§ SUPPLIED MATERIAL
--- --- ---
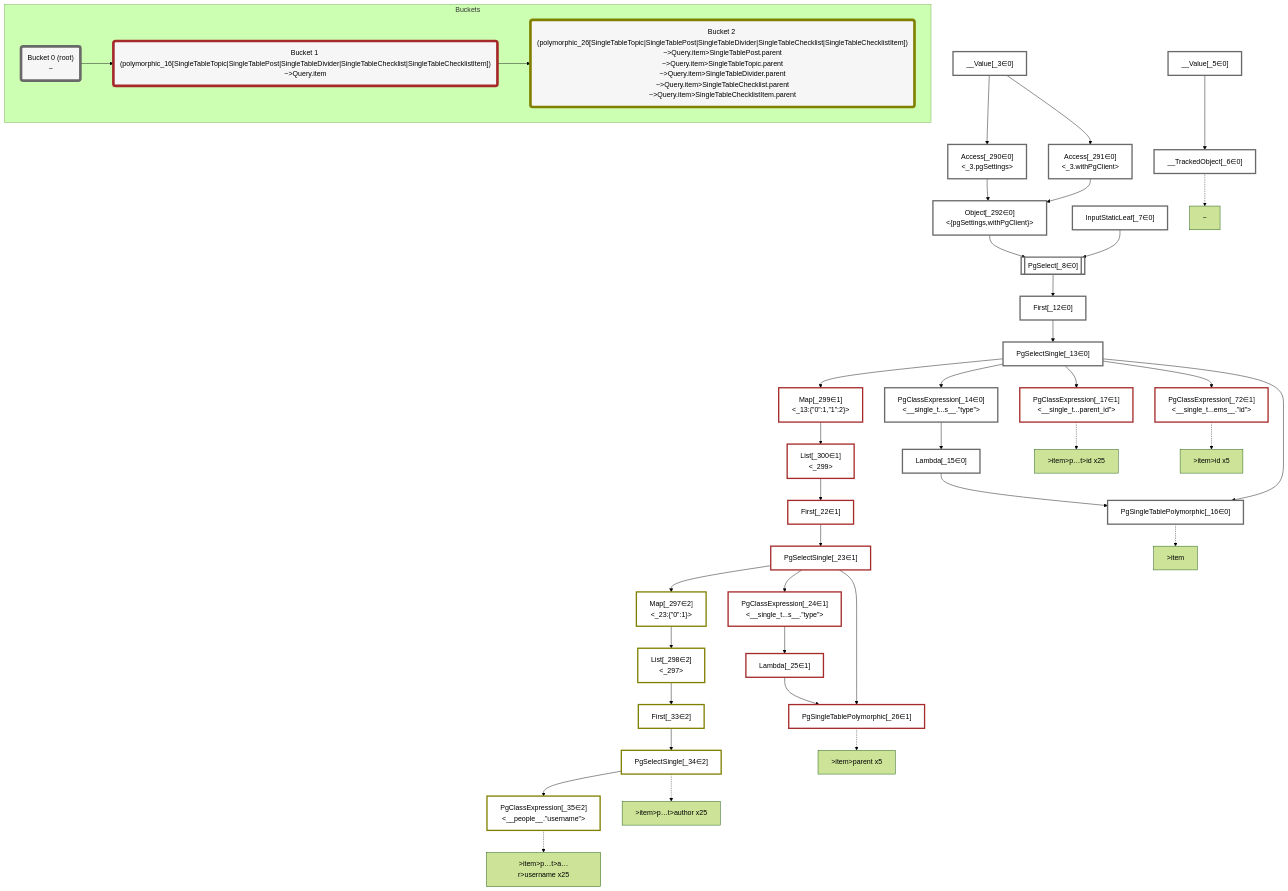
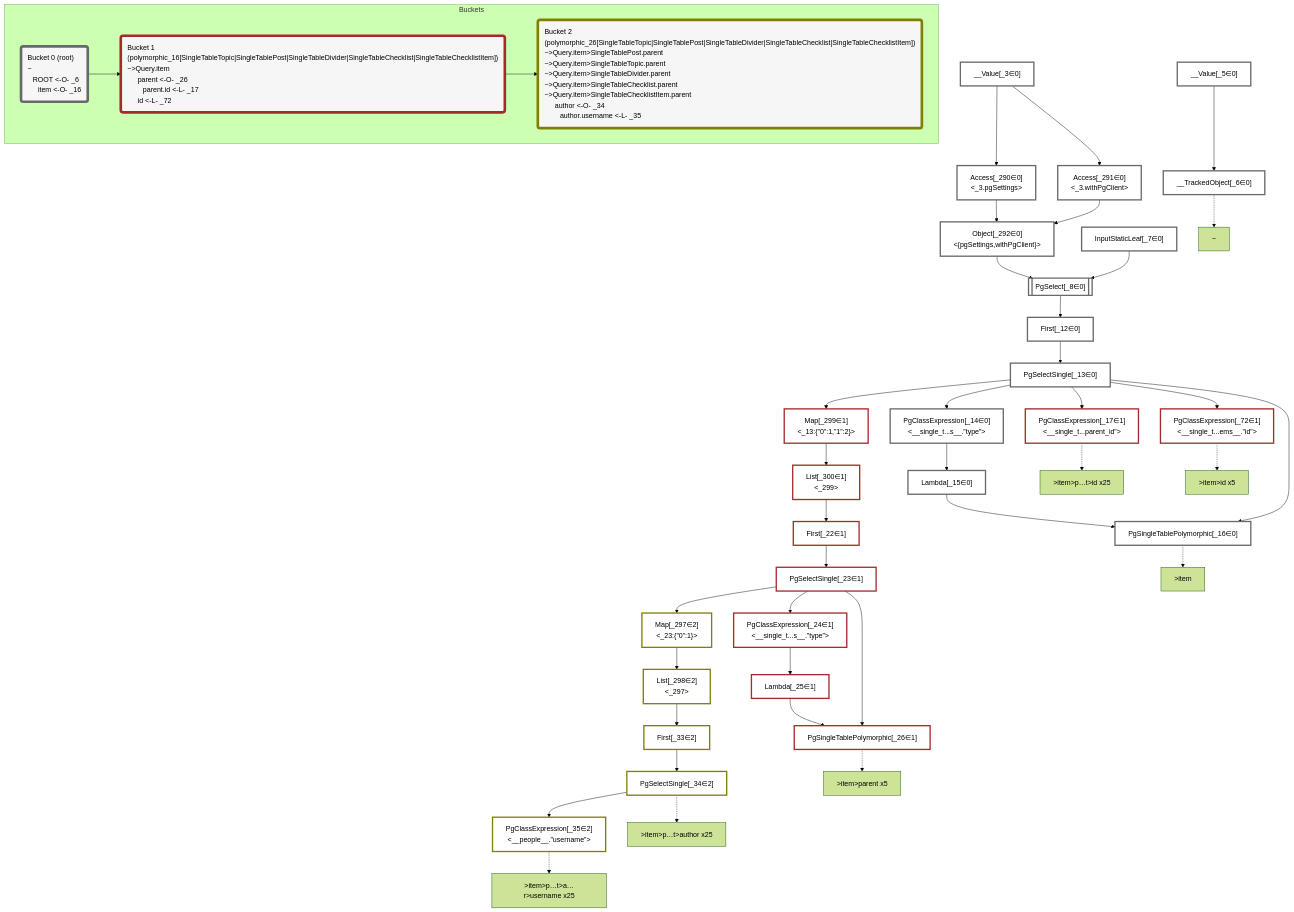
The diagram in packages/dataplan-pg/__tests__/queries/interfaces-single-table/relation.mermaid.md (graphile/crystal), drawn with Mermaid (forest theme) before and after one commit. The commit also changed 195 other files, not shown here.

```diff
--- a/packages/dataplan-pg/__tests__/queries/interfaces-single-table/relation.mermaid.md
+++ b/packages/dataplan-pg/__tests__/queries/interfaces-single-table/relation.mermaid.md
@@ -4,7 +4,7 @@
     classDef plan fill:#fff,stroke-width:3px,color:#000
     classDef itemplan fill:#fff,stroke-width:6px,color:#000
     classDef sideeffectplan fill:#f00,stroke-width:6px,color:#000
-    classDef bucket fill:#f6f6f6,color:#000,stroke-width:6px
+    classDef bucket fill:#f6f6f6,color:#000,stroke-width:6px,text-align:left
 
 
     %% define plans
@@ -91,12 +91,12 @@
     class First_33,PgSelectSingle_34,PgClassExpression_35,Map_297,List_298 bucket2
 
     subgraph Buckets
-    Bucket0("Bucket 0 (root)<br />~"):::bucket
+    Bucket0("Bucket 0 (root)<br />~<br />⠀ROOT <-O- _6<br />⠀⠀item <-O- _16"):::bucket
     style Bucket0 stroke:#696969
-    Bucket1("Bucket 1 (polymorphic_16[SingleTableTopic|SingleTablePost|SingleTableDivider|SingleTableChecklist|SingleTableChecklistItem])<br />~>Query.item"):::bucket
+    Bucket1("Bucket 1 (polymorphic_16[SingleTableTopic|SingleTablePost|SingleTableDivider|SingleTableChecklist|SingleTableChecklistItem])<br />~>Query.item<br />⠀⠀parent <-O- _26<br />⠀⠀⠀parent.id <-L- _17<br />⠀⠀id <-L- _72"):::bucket
     style Bucket1 stroke:#a52a2a
     Bucket0 --> Bucket1
-    Bucket2("Bucket 2 (polymorphic_26[SingleTableTopic|SingleTablePost|SingleTableDivider|SingleTableChecklist|SingleTableChecklistItem])<br />~>Query.item>SingleTablePost.parent<br />~>Query.item>SingleTableTopic.parent<br />~>Query.item>SingleTableDivider.parent<br />~>Query.item>SingleTableChecklist.parent<br />~>Query.item>SingleTableChecklistItem.parent"):::bucket
+    Bucket2("Bucket 2 (polymorphic_26[SingleTableTopic|SingleTablePost|SingleTableDivider|SingleTableChecklist|SingleTableChecklistItem])<br />~>Query.item>SingleTablePost.parent<br />~>Query.item>SingleTableTopic.parent<br />~>Query.item>SingleTableDivider.parent<br />~>Query.item>SingleTableChecklist.parent<br />~>Query.item>SingleTableChecklistItem.parent<br />⠀⠀author <-O- _34<br />⠀⠀⠀author.username <-L- _35"):::bucket
     style Bucket2 stroke:#808000
     Bucket1 --> Bucket2
     end
```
--- --- ---
§ EXERCISE REQUIREMENTS
Please give the number of lines in the data where "classDef" appears, without any other words.

§ RESPONSE TO THE TASK
5